**REQUIREMENT**
Set down the entries again word for word, without any of the images.

Revision comparison data:
------

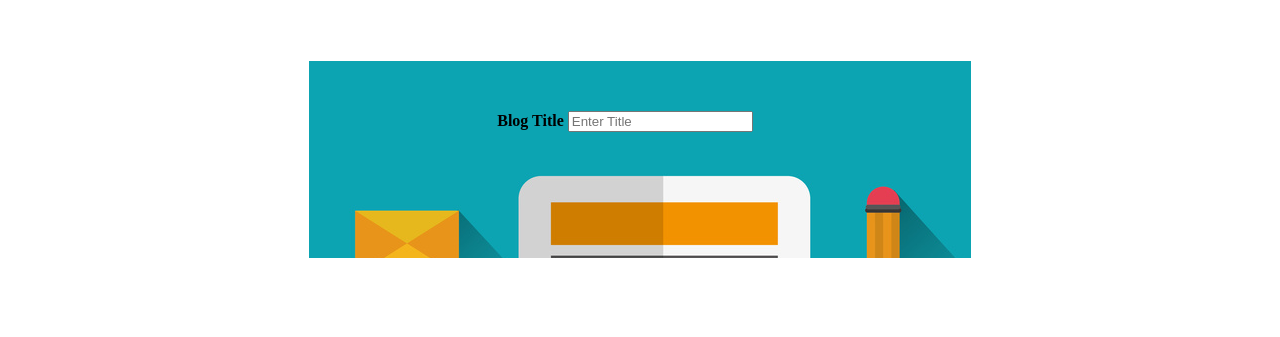
Repository: NeeleshPoojari/Project-2
Page: frontend_project2/WebContent/views/blogpostform.html
An editor plug-in stored every save of this project. The page is shown before and after the next save, followed by the edit.
The browser window is 1280 px wide. The pictures show the whole page.

Above is the page before, as saved 2017-07-17 15:54:29.

After the next save:
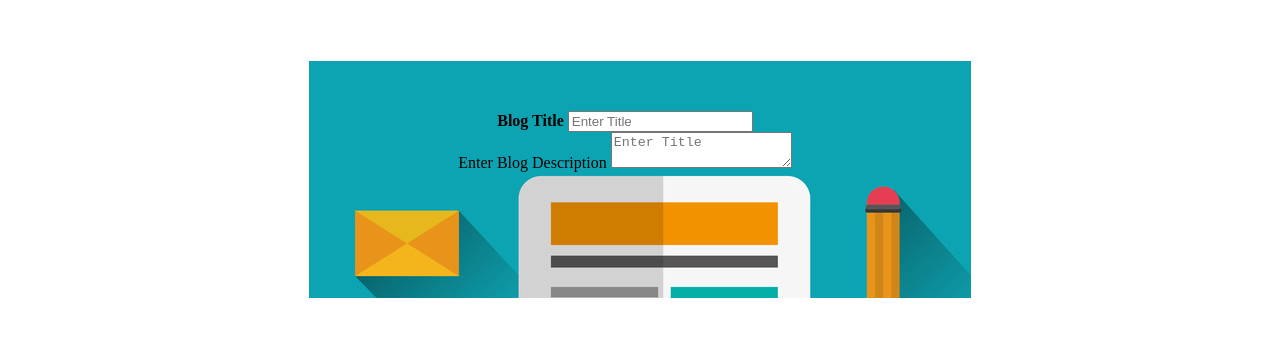
Saved 2 min 47 s later.
--- a/frontend_project2/WebContent/views/blogpostform.html
+++ b/frontend_project2/WebContent/views/blogpostform.html
@@ -10,6 +10,12 @@
 						class="form-control input-lg" >
 				</div>
 			</div>
+
+			<div class="row">
+           <label>Enter Blog Description</label>
+           <textarea ng-model="blogPost.description" placeholder="Enter Title"
+						class="form-control input-lg" ></textarea>
+
 			</div>
 			</form>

------

**RESPONSE**
Repository: NeeleshPoojari/Project-2
Page: frontend_project2/WebContent/views/blogpostform.html
An editor plug-in stored every save of this project. The page is shown before and after the next save, followed by the edit.
The browser window is 1280 px wide. The pictures show the whole page.

Above is the page before, as saved 2017-07-17 15:54:29.

After the next save:
Saved 2 min 47 s later.
--- a/frontend_project2/WebContent/views/blogpostform.html
+++ b/frontend_project2/WebContent/views/blogpostform.html
@@ -10,6 +10,12 @@
 						class="form-control input-lg" >
 				</div>
 			</div>
+
+			<div class="row">
+           <label>Enter Blog Description</label>
+           <textarea ng-model="blogPost.description" placeholder="Enter Title"
+						class="form-control input-lg" ></textarea>
+
 			</div>
 			</form>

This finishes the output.